$\begingroup$

In the fundamental postulate of quantum mechanics (page 18), there exists a one-to-one correspondence like that:

$\text{closed quantum system $\leftrightarrow$ Hilbert space ; quantum state $\leftrightarrow$ a ray in Hilbert space } $

but here the ray can carry some additional phase factor $e^{i\phi}$? What's the observable influence due to the phase factor in state vector? I mean if you take inner product the redundant factor will disappear.

$\endgroup$
  • 1
    $\begingroup$ What do you mean by "influence"? $\endgroup$ – ACuriousMind Feb 22 '17 at 9:07
  • $\begingroup$ The phase factor shows the time evolution of phase of the system. It appears even for a stationary state.

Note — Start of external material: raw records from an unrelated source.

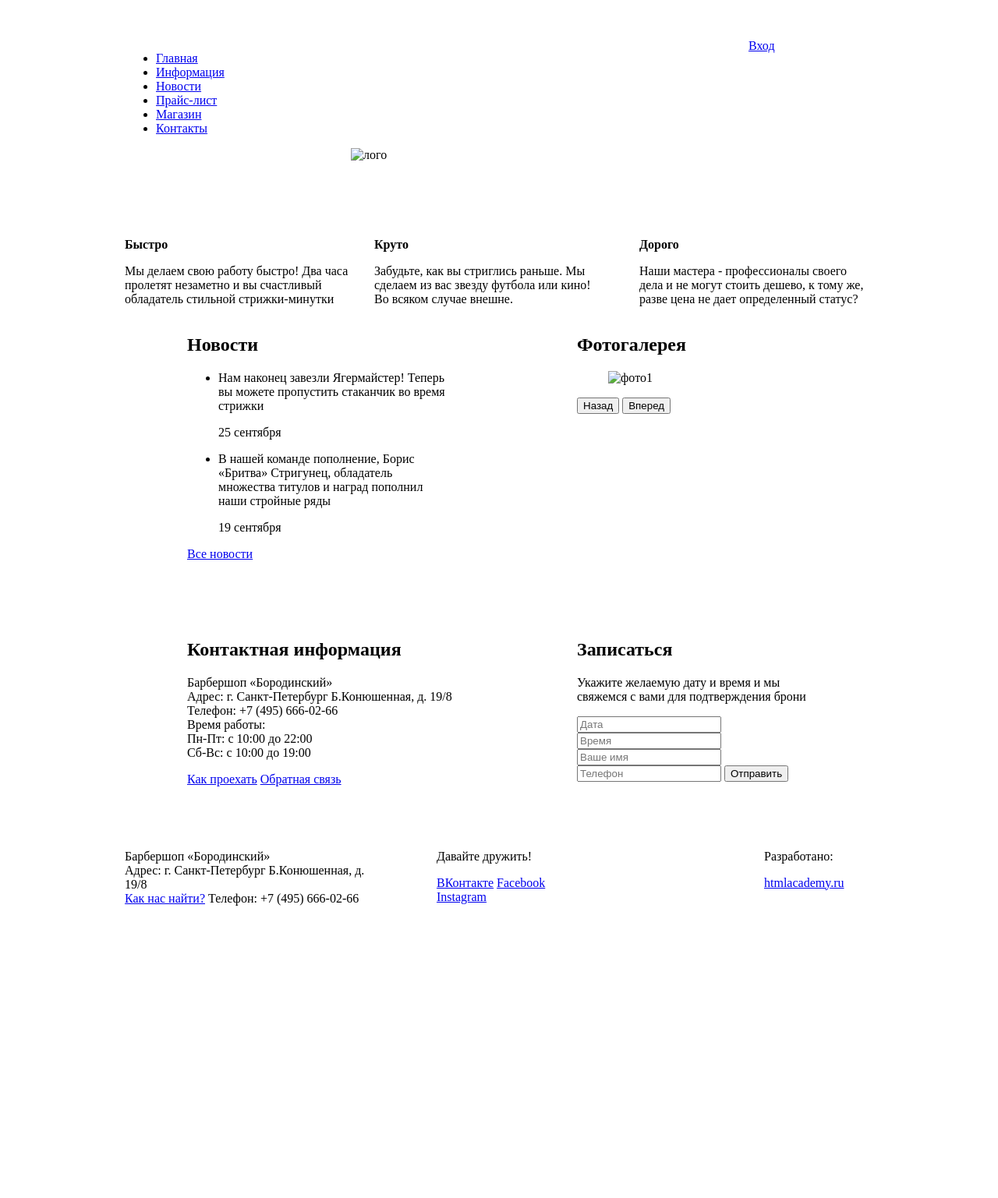
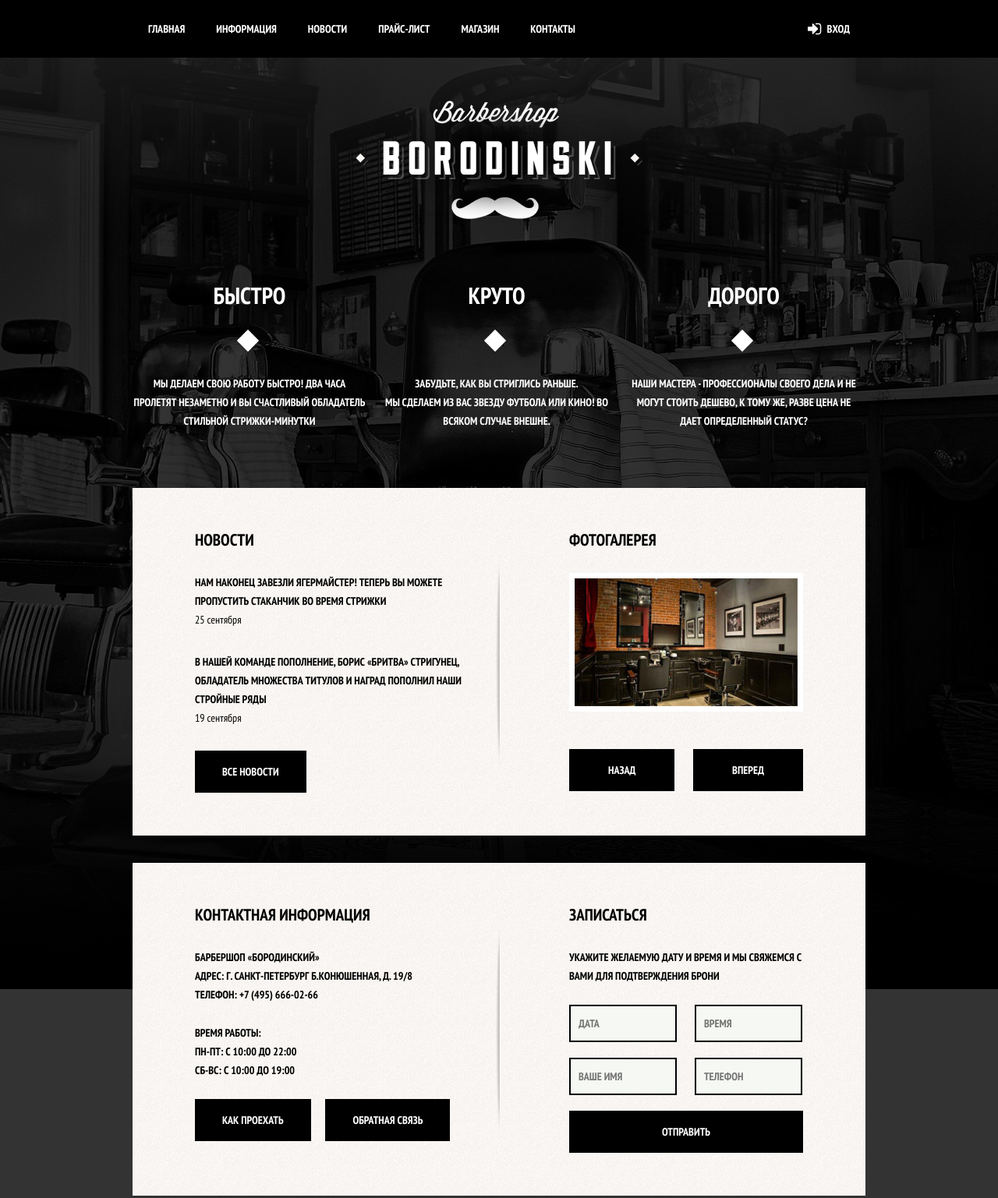
Before and after one commit to rtupolev/Barbershop, a plain HTML site: page index.html in a window 1280 px wide. Shown: the top 1537 px of the page at 78% size. Before the commit the page ends 1178 px from the top, so only its background shows below. Drawn offline with Linux system fonts and the light colour scheme.

Commit message:
Новая сетка + вёрстка декоративных элементов

```diff
--- a/css/style.css
+++ b/css/style.css
@@ -1,80 +1,341 @@
+/* General styles */
+
 .clearfix::after{
   content: "";
   display: table;
   clear: both;
 }
+body{
+  min-width: 960px;
+  font-family: "PT Sans Narrow", "Arial", sans-serif;
+  font-size: 14px;
+  line-height: 24px;
+  font-weight: 800;
+  text-transform: uppercase;
+  color: #ffffff;
+  background: #000000 url("/img/site-background.jpg") no-repeat top;
+}
 .container{
-  width: 960px;
+  width: 940px;
   padding: 0 10px;
   margin: 0 auto;
-
 }
 
+.btn{
+  display: inline-block;
+  padding: 15px 35px;
+  margin-right: 16px;
+
+  border: none;
+  outline: none;
+  cursor: pointer
+
+  font-family: "PT Sans Narrow", "Arial", sans-serif;
+  font-size: 14px;
+  line-height: 24px;
+  font-weight: 800;
+  text-transform: uppercase;
+  text-decoration: none;
+
+  text-align: center;
+  vertical-align: top;
+
+  color: #ffffff;
+  background: #000000;
+}
+.btn:active,
+.btn:hover{
+  background: #663d15;
+}
+/* border: 1px solid red; */
+/* Header*/
+.main-header{
+  margin-bottom: 55px;
+  background-color: #000000;
+}
 .main-navigation{
   float: left;
   width: 780px;
+}
+.main-navigation ul{
+  margin: 0;
+  padding: 0;
+  list-style: none;
+  font-size: 0;
+}
+.main-navigation li{
+  display: inline-block;
+  vertical-align: top;
+  font-size: 14px;
+  line-height: 24px;
+}
+.main-navigation a{
+  display: block;
+  padding: 25px 20px;
+  color: #ffffff;
+  text-decoration: none;
+}
+.main-navigation a:hover{
+  background-color: #242424;
+}
+.user-block{
+  float: right;
+  max-width: 140px;
+}
+.login{
+  position: relative;
+  display: inline-block;
+  padding: 25px 20px;
+  padding-left: 50px;
+  text-decoration: none;
+  color: #ffffff;
+  vertical-align: top;
+}
+.login::before{
+  position: absolute;
+  top: 29px;
+  left: 25px;
+  width: 18px;
+  height: 16px;
+  content: "";
+  background: url(/img/spritesheet.png) no-repeat;
+  background-position: -376px -20px;
+}
+.login:hover{
+  background-color: #242424;
+}
+.login:hover::before{
+  opacity: 0.3;
+}
+/*     Main-container     */
 
+/* Logo */
+  .index-logo{
+    width: 368px;
+    height: 204px;
+    margin: 0 auto;
+    margin-bottom: 25px;
+  }
+  .index-logo img{
+    width: 368px;
+    height: 204px;
+  }
+/* Features */
+  .features{
+    margin-bottom: 60px;
+    text-align: center;
+  }
+  .features-name{
+    position: relative;
+    display: block;
+    font-size: 30px;
+    line-height: 42px;
+    padding-bottom: 50px;
+    margin: 0;
+    margin-bottom:30px;
+  }
+  .features-name::after{
+    content: "";
+    position: absolute;
+    top: 75%;
+    left: 46%;
+    width: 20px;
+    height: 20px;
+    background: #ffffff;
+    transform: rotate(45deg);
+  }
+  .features-item{
+    float: left;
+    width: 300px;
+    margin-right: 17px;
   }
 
-.user-block{
-  float:right;
-  width: 160px;
-
+  .features-item:last-child{
+    margin-right: 0;
+  }
+/* Index-content */
+  .index-content{
+    padding: 55px 80px;
+    margin-bottom: 35px;
+    background: url("/img/index-line.png") no-repeat center,
+    #ffffff url("/img/index-content-bg.png") repeat;
+    color: #000000;
+  }
+  .index-content-left{
+    float: left;
+    width: 380px;
   }
 
-.index-logo{
-  width: 380px;
-  height: 220px;
-  margin: 0 auto;
-  margin-top: 50px;
-
+  .index-content-title{
+    display: block;
+    margin: 0;
+    margin-bottom:30px;
+    padding:0;
+  }
+  .index-content p {
+    margin: 0;
+    margin-bottom:25px;
+  }
+  .news-preview p{
+    margin: 0;
+  }
+  .news-preview{
+    margin: 0;
+    padding: 0;
+    list-style: none;
+  }
+  .news-preview li{
+    margin-bottom: 30px;
+  }
+  .news-preview time{
+    font-weight: 400;
+    text-transform: none;
   }
 
-.features-item{
-  float:left;
-  width: 300px;
-  margin-top: 35px;
-  margin-right: 20px;
-
-}
-.features-item:last-child{
-  float: right;
-  margin-right: 0px;
-}
-
-.index-content{
-  margin-top:80px;
-
-}
-.index-content-left{
-  float:left;
-  width: 340px;
-
-  margin-left: 80px;
-}
   .index-content-right{
     float:right;
     width: 300px;
+  }
+  .gallery{
+    position: relative;
+    width: 300px;
+    height: 280px;
+  }
+  .gallery-content{
+    margin: 0;
+    width: 286px;
+    height: 164px;
+    border:7px solid #ffffff;
+  }
+  .gallery-content img{
+    width: 286px;
+    height: 164px;
+  }
+  .gallery .btn{
+    position: absolute;
+    bottom: 0;
+    padding: 15px 50px;
+    margin: 0;
+    font-weight: inherit;
+    font-family: inherit;
+    font-size: inherit;
+  }
+  .gallery-prev{
+    left: 0;
+  }
+  .gallery-next{
+    right: 0;
+  }
 
-  margin-right: 80px;
-  margin-left: 125px;
+.appointment-form input{
+  display: inline-block;
+  width: 124px;
+  padding: 10px 0;
+  padding-left: 10px;
+  margin-right: 20px;
+  margin-bottom: 20px;
+  font-family: "PT Sans Narrow", "Arial", sans-serif;
+  font-size: 14px;
+  line-height: 24px;
+  font-weight: 800;
+  text-transform: uppercase;
+  vertical-align: top;
+
+  color: #000000;
+  background-color: #f6f9f3;
+  border: 2px solid #000000;
+  outline: none;
 }
+.appointment-form input:nth-child(2n){
+  margin-right: 0;
+}
+.appointment-form input:focus{
+  border: 2px solid #663d15;
+}
+.appointment-form .btn{
+  width: 100%;
+  clear:both;
+  font-family: "PT Sans Narrow", "Arial", sans-serif;
+  font-size: 14px;
+  line-height: 24px;
+  font-weight: 800;
+  text-transform: uppercase;
+}
+/* Footer */
   .main-footer{
-  margin-top: 65px;
+    margin-top: 40px;
+    padding-top: 55px;
+    background: #000000 url("/img/footer-bg.png") repeat;
   }
   .footer-contacts{
-  width: 320px;
     float: left;
-
+    width: 380px;
+    margin-right: 10px;
+  }
+  .footer-contacts a{
+    display: block;
+    color: #ffffff;
+  }
+  .footer-contacts a:hover{
+    text-decoration: none;
   }
   .footer-social{
-  float:left;
-  width: 180px;
-  margin-left: 80px;
-
+    float: left;
+    width: 160px;
+    text-align: center;
+  }
+  .social-btn{
+    display: inline-block;
+    width: 43px;
+    height: 43px;
+    font-size: 0;
+    background: #000000;
+  }
+  .social-btn:hover{
+    background: #ffffff;
+  }
+  .vk{
+    width: 43px;
+    height: 43px;
+    background: #000000 url("/img/spritesheet.png") no-repeat;
+    background-position: -238px -7px;
+  }
+  .vk:hover{
+    width: 43px;
+    height: 43px;
+    background: #ffffff url("/img/spritesheet.png") no-repeat center;
+    background-position: -303px -7px;
+  }
+  .facebook{
+    width: 43px;
+    height: 43px;
+    background: #000000 url("/img/spritesheet.png") no-repeat;
+    background-position: -5px -10px;
+  }
+  .facebook:hover{
+    background: #ffffff url("/img/spritesheet.png") no-repeat;
+    background-position: -57px -10px;
+  }
+  .instagram{
+    width: 43px;
+    height: 43px;
+    background: #000000 url("/img/spritesheet.png") no-repeat;
+    background-position: -113px -10px;
+  }
+  .instagram:hover{
+    background: #ffffff url("/img/spritesheet.png") no-repeat;
+    background-position: -174px -10px;
   }
   .footer-copyright{
-  float:right;
-  width: 140px;
-
+    float: right;
+    margin-top: 11px;
+    max-width: 180px;
   }
+  .footer-copyright p{
+    margin: 0;
+    margin-bottom: 15px;
+    text-align: center;
+  }
+  .footer-copyright .btn{
+    margin-right: 0;
+  }
--- a/index.html
+++ b/index.html
@@ -5,11 +5,13 @@
   <meta name="viewport" content="width=device-width, initial-scale=1.0">
   <meta http-equiv="X-UA-Compatible" content="ie=edge">
   <link rel="stylesheet" href="css/style.css">
+  <link rel="stylesheet" href="css/normalize.css">
+  <link href="https://fonts.googleapis.com/css?family=PT+Sans+Narrow:400,700&amp;subset=cyrillic" rel="stylesheet">
   <title>Barbershop</title>
 </head>
 <body>
   <header class="main-header">
-    <div class="container">
+    <div class="container clearfix">
       <nav class="main-navigation">
         <ul>
           <li><a href="#">Главная</a></li>
@@ -24,8 +26,8 @@
         </div>
     </header>
       <main class="container clearfix">
-        <div class="index-logo"><img src="#" alt="лого"></div>
-        <section class="features">
+        <div class="index-logo"><img src="img/logo.png" alt="лого"></div>
+        <section class="features clearfix">
           <div class="features-item">
             <b class="features-name">Быстро</b>
             <p>Мы делаем свою работу быстро! Два часа пролетят незаметно и
@@ -33,7 +35,7 @@
           </div>
           <div class="features-item">
             <b class="features-name">Круто</b>
-            <p>Забудьте, как вы стриглись раньше. Мы сделаем из вас звезду
+            <p>Забудьте, как вы стриглись раньше.<br> Мы сделаем из вас звезду
             футбола или кино! Во всяком случае внешне.</p>
           </div>
           <div class="features-item">
@@ -57,24 +59,24 @@
                 <time datetime="2016-09-19">19 сентября</time>
               </li>
             </ul>
-            <a href="#" class="button">Все новости</a>
+            <a href="#" class="btn">Все новости</a>
           </div>
           <div class="index-content-right">
             <h2 class="index-content-title">Фотогалерея</h2>
             <div class="gallery">
-              <figure class="gallery-content"><img src="#" alt="фото1"></figure>
+              <figure class="gallery-content"><img src="img/gallery-1.jpg" alt="фото1"></figure>
               <button class="btn gallery-prev">Назад</button>
               <button class="btn gallery-next">Вперед</button>
             </div>
           </div>
         </div>
         <div class="index-content clearfix">
-          <div class="index-content-left">
+          <div class="index-content-left contacts">
             <h2 class="index-content-title">Контактная информация</h2>
             <p>Барбершоп «Бородинский»<br>
             Адрес: г. Санкт-Петербург Б.Конюшенная, д. 19/8<br>
-            Телефон: +7 (495) 666-02-66<br>
-            Время работы:<br>
+            Телефон: +7 (495) 666-02-66</p>
+            <p>Время работы:<br>
             Пн-Пт: с 10:00 до 22:00<br>
             Сб-Вс: с 10:00 до 19:00</p>
             <a href="#" class="btn">Как проехать</a>
@@ -94,13 +96,13 @@
           </div>
         </div>
       </main>
-      <footer class="main-footer">
+      <footer class="main-footer clearfix">
         <div class="container">
           <section class="footer-contacts">
             <p>Барбершоп «Бородинский»<br>
             Адрес: г. Санкт-Петербург Б.Конюшенная, д. 19/8<br>
             <a href="#">Как нас найти?</a>
-            Телефон: +7 (495) 666-02-66<br></p>
+            Телефон: +7 (495) 666-02-66</p>
           </section>
           <section class="footer-social">
             <p>Давайте дружить!</p>
@@ -110,7 +112,7 @@
           </section>
           <section class="footer-copyright">
             <p>Разработано:</p>
-            <a href="http://htmlacademy.ru" class="copyright">htmlacademy.ru</a>
+            <a href="http://htmlacademy.ru" class="copyright btn">html academy</a>
           </section>
         </div>
       </footer>
```
Also changed, not shown: css/normalize.css (added), img/1.png (added), img/2.png (added), img/3.png (added), img/4.png (added), img/5.png (added), img/6.png (added), img/7.png (added), img/footer-bg.png (added), img/gallery-1.jpg (added), img/index-content-bg.png (added), img/index-line.png (added), img/logo.png (added), img/site-background.jpg (added), 1 more files. Lines whose indentation alone changed are shown as unchanged.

It doesn't show any influence on the vector $\endgroup$ – UKH Feb 22 '17 at 9:36
  • $\begingroup$ @ACuriousMind I mean is there any 0bservable effects? $\endgroup$ – Jack Feb 22 '17 at 9:55
  • 1
    $\begingroup$ Everything would be so easy if there was the one-to-one correspondence you are describing. Sadly, there are many very strong suggestions that this should not be the case. The existence of uncountably many inequivalent irreducible representations of the canonical commutation relations for quantum fields is one of such suggestions. Another is the fact that not every quantum state can be represented, in a given (irreducible) representation, as a ray in Hilbert space (or as a density matrix, actually). $\endgroup$ – yuggib Feb 22 '17 at 10:14
2
$\begingroup$

A global phase has absolutely no measurable consequences. Experimental values, such as average values and other moments, do not depends on this overall phase. One often keep track of this phase to simplify calculations. For instance, when rotating a state it is often quite convenient to express the final result without constantly eliminating the overall phase.

On the other hand relative phases matter quite critically as they enter through interference terms.

Note that, when formulating QM in terms of density operator, the overall phase of a state $\vert \psi\rangle$ automatically drops out (at least implicitly) of the expression for the density operator $\hat \rho = \vert\psi\rangle\langle \psi\vert$. This formulation is fully equivalent to the Schr$\ddot{\hbox{o}}$dinger formulation in the case of the so-called pure states.

$\endgroup$

Your Answer

By clicking “Post Your Answer”, you agree to our terms of service, privacy policy and cookie policy

Not the answer you're looking for? Browse other questions tagged or ask your own question.